Working with the Rotarians from Egypt, we highlighted Rotary’s mangrove forest restoration projects at two events. The first event, Nature-Based Solutions: Mangroves and Beyond, built on the round-table discussions Rotary held on mangroves at last year’s climate conference. This meeting gave us new connections for the mangrove projects as well as ideas for next year’s conference, which will be held in the United Arab Emirates.
The second event, Nature-Based Solutions: Egypt included high-level government officials and delegates from NGOs and academia. The Egyptian delegation showed a video outlining a dozen nature-based solutions from clubs around Egypt. Our Rotary delegation presented the mangrove projects, ESRAG and the need to collect data. Reem Abdel Meguid and Jones announced a new Sharm el-Sheikh global grant of more than $100,000 for a Nabq mangroves project. It really showed how Rotary’s “People of Action” can get things done in hours and days!
The evening presidential reception, with Jones as host, was attended by more than 60 delegates, including the governor of South Sinai, representatives from many federal governments, and local dignitaries, along with three Egyptian government ministers: Minister of Culture Nivine Youssef Mohamed Al-Kilany, Minister of Youth Ashraf Sobhy, and Minister for Social Solidarity Nivine El-Kabbag. El-Kabbag announced in her speech that she would have her agency donate $50,000 to the Nabq mangrove project.
I also attended many other side events and had one-on-one meetings with many civil society leaders and government representatives. I was impressed by the progress since last year’s conference, especially with the amount of new research, innovation, and investments made to try and find solutions for climate change.

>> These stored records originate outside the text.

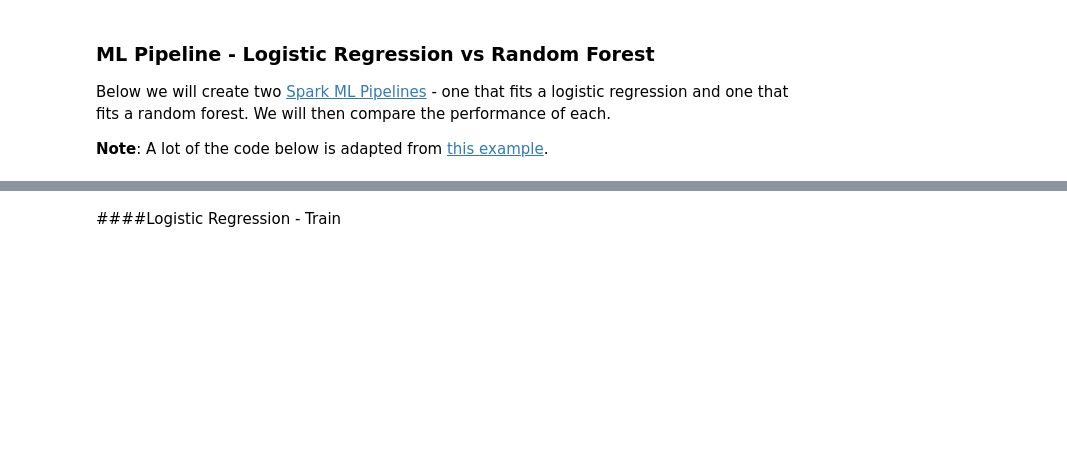
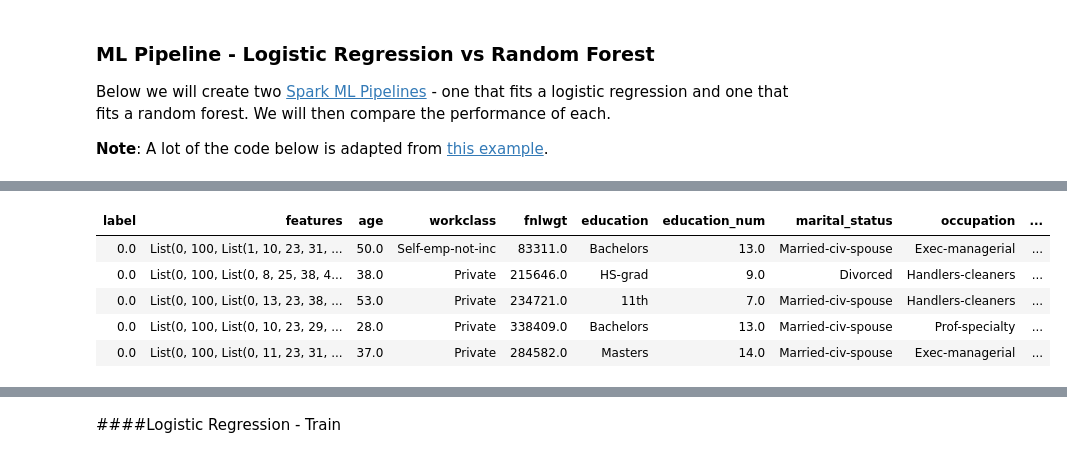
Before and after one commit to scottpenn/spark, a Jupyter notebook: Spark DF, SQL, ML Exercise.ipynb, the cells around one changed output, grey strips where cells are left out. Cells and saved outputs as stored; diff of their text form; code cells hidden in the pictures; blank space fills up the shorter version.

```diff
--- a/Spark DF, SQL, ML Exercise.ipynb
+++ b/Spark DF, SQL, ML Exercise.ipynb
@@ -361,5 +364,5 @@ dataset = pipelineModel.transform(df_adult)
 # Keep relevant columns
 selectedcols = ["label", "features"] + cols
 dataset = dataset.select(selectedcols)
-display(dataset)
+display(dataset.take(5))
 # %% [output]
@@ -367,3 +369,9 @@ display(dataset)
+| label | features | age | workclass | fnlwgt | education | education_num | marital_status | occupation | ... |
+| 0.0 | List(0, 100, List(1, 10, 23, 31, ... | 50.0 | Self-emp-not-inc | 83311.0 | Bachelors | 13.0 | Married-civ-spouse | Exec-managerial | ... |
+| 0.0 | List(0, 100, List(0, 8, 25, 38, 4... | 38.0 | Private | 215646.0 | HS-grad | 9.0 | Divorced | Handlers-cleaners | ... |
+| 0.0 | List(0, 100, List(0, 13, 23, 38, ... | 53.0 | Private | 234721.0 | 11th | 7.0 | Married-civ-spouse | Handlers-cleaners | ... |
+| 0.0 | List(0, 100, List(0, 10, 23, 29, ... | 28.0 | Private | 338409.0 | Bachelors | 13.0 | Married-civ-spouse | Prof-specialty | ... |
+| 0.0 | List(0, 100, List(0, 11, 23, 31, ... | 37.0 | Private | 284582.0 | Masters | 14.0 | Married-civ-spouse | Exec-managerial | ... |
 # %%
 ### Randomly split data into training and test sets. set seed for reproducibility
 (trainingData, testData) = dataset.randomSplit([0.7, 0.3], seed=100)
```
Also changed, not shown: parts of 14 cells of this notebook, 1 other file.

Learn more about how Rotary is protecting our environment. Is your club involved in a project to protect the environment? Tell us about it in the comments section below.